> Source information
*** Begin section ***

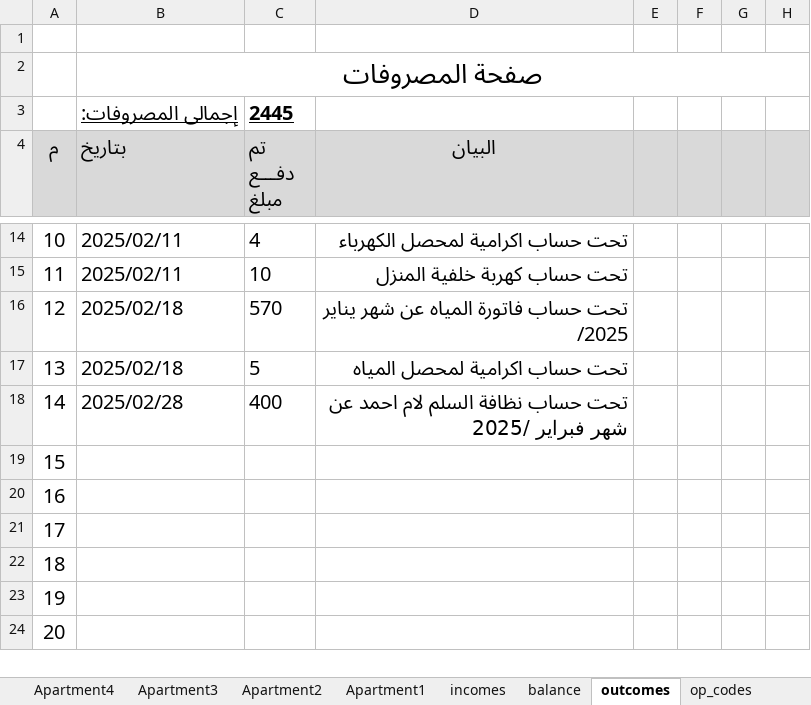
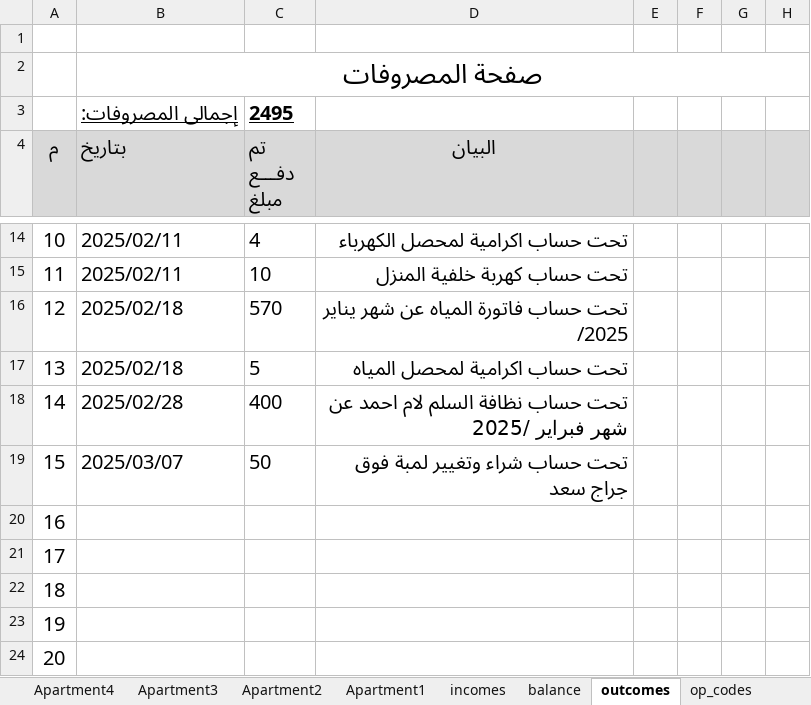
Before and after one commit to wmaa64/syana2024, an Excel workbook: Book2025.xlsx, sheet outcomes, drawn as a sheet; only a part is shown, gaps mark what is left out; values as stored, in another font and other column widths than the file's, no borders; the diff names each change by its address in the sheet, - before the commit and + after, or states it on an @@ line.

Commit message:
1st at 7-3-25

```diff
--- a/Book2025.xlsx (sheet outcomes)
+++ b/Book2025.xlsx (sheet outcomes)
-C3 (تم دفـــع مبلغ): 2445
+C3 (تم دفـــع مبلغ): 2495
-B19 (بتاريخ): (empty)
+B19 (بتاريخ): 2025/03/07
-C19 (تم دفـــع مبلغ): (empty)
+C19 (تم دفـــع مبلغ): 50
-D19 (البيان): (empty)
+D19 (البيان): تحت حساب شراء وتغيير لمبة فوق جراج سعد
```
Also changed, not shown: sheet balance, charts or pictures.
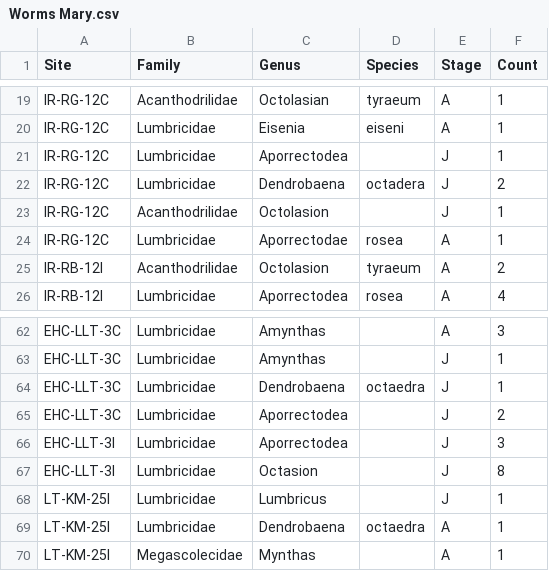
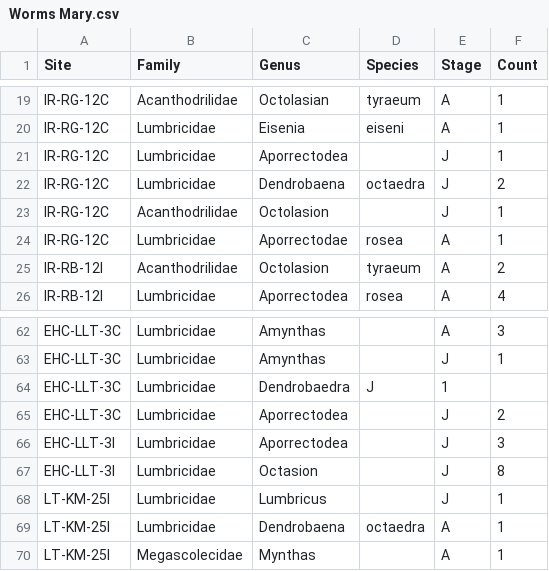
Before and after one commit to arthurlink/It-s-like---it-s-like-a-yeti, a CSV file: Worms Mary.csv, drawn as a sheet; only a part is shown, gaps mark what is left out.

Commit message:
Update Worms Mary.csv

```diff
--- a/Worms Mary.csv
+++ b/Worms Mary.csv
@@ -21,3 +21,3 @@ IR-RG-12C,Lumbricidae,Eisenia,eiseni,A,1
 IR-RG-12C,Lumbricidae,Aporrectodea,,J,1
-IR-RG-12C,Lumbricidae,Dendrobaena,octadera,J,2
+IR-RG-12C,Lumbricidae,Dendrobaena,octaedra,J,2
 IR-RG-12C,Acanthodrilidae,Octolasion,,J,1
@@ -63,3 +63,3 @@ EHC-LLT-3C,Lumbricidae,Amynthas,,A,3
 EHC-LLT-3C,Lumbricidae,Amynthas,,J,1
-EHC-LLT-3C,Lumbricidae,Dendrobaena,octaedra,J,1
+EHC-LLT-3C,Lumbricidae,Dendrobaedra,J,1
 EHC-LLT-3C,Lumbricidae,Aporrectodea,,J,2
```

*** End section ***

> Exercise prompt
Search the records above for "sheet" and copy every line that has it.

> Response below
Before and after one commit to wmaa64/syana2024, an Excel workbook: Book2025.xlsx, sheet outcomes, drawn as a sheet; only a part is shown, gaps mark what is left out; values as stored, in another font and other column widths than the file's, no borders; the diff names each change by its address in the sheet, - before the commit and + after, or states it on an @@ line.
--- a/Book2025.xlsx (sheet outcomes)
+++ b/Book2025.xlsx (sheet outcomes)
Also changed, not shown: sheet balance, charts or pictures.
Before and after one commit to arthurlink/It-s-like---it-s-like-a-yeti, a CSV file: Worms Mary.csv, drawn as a sheet; only a part is shown, gaps mark what is left out.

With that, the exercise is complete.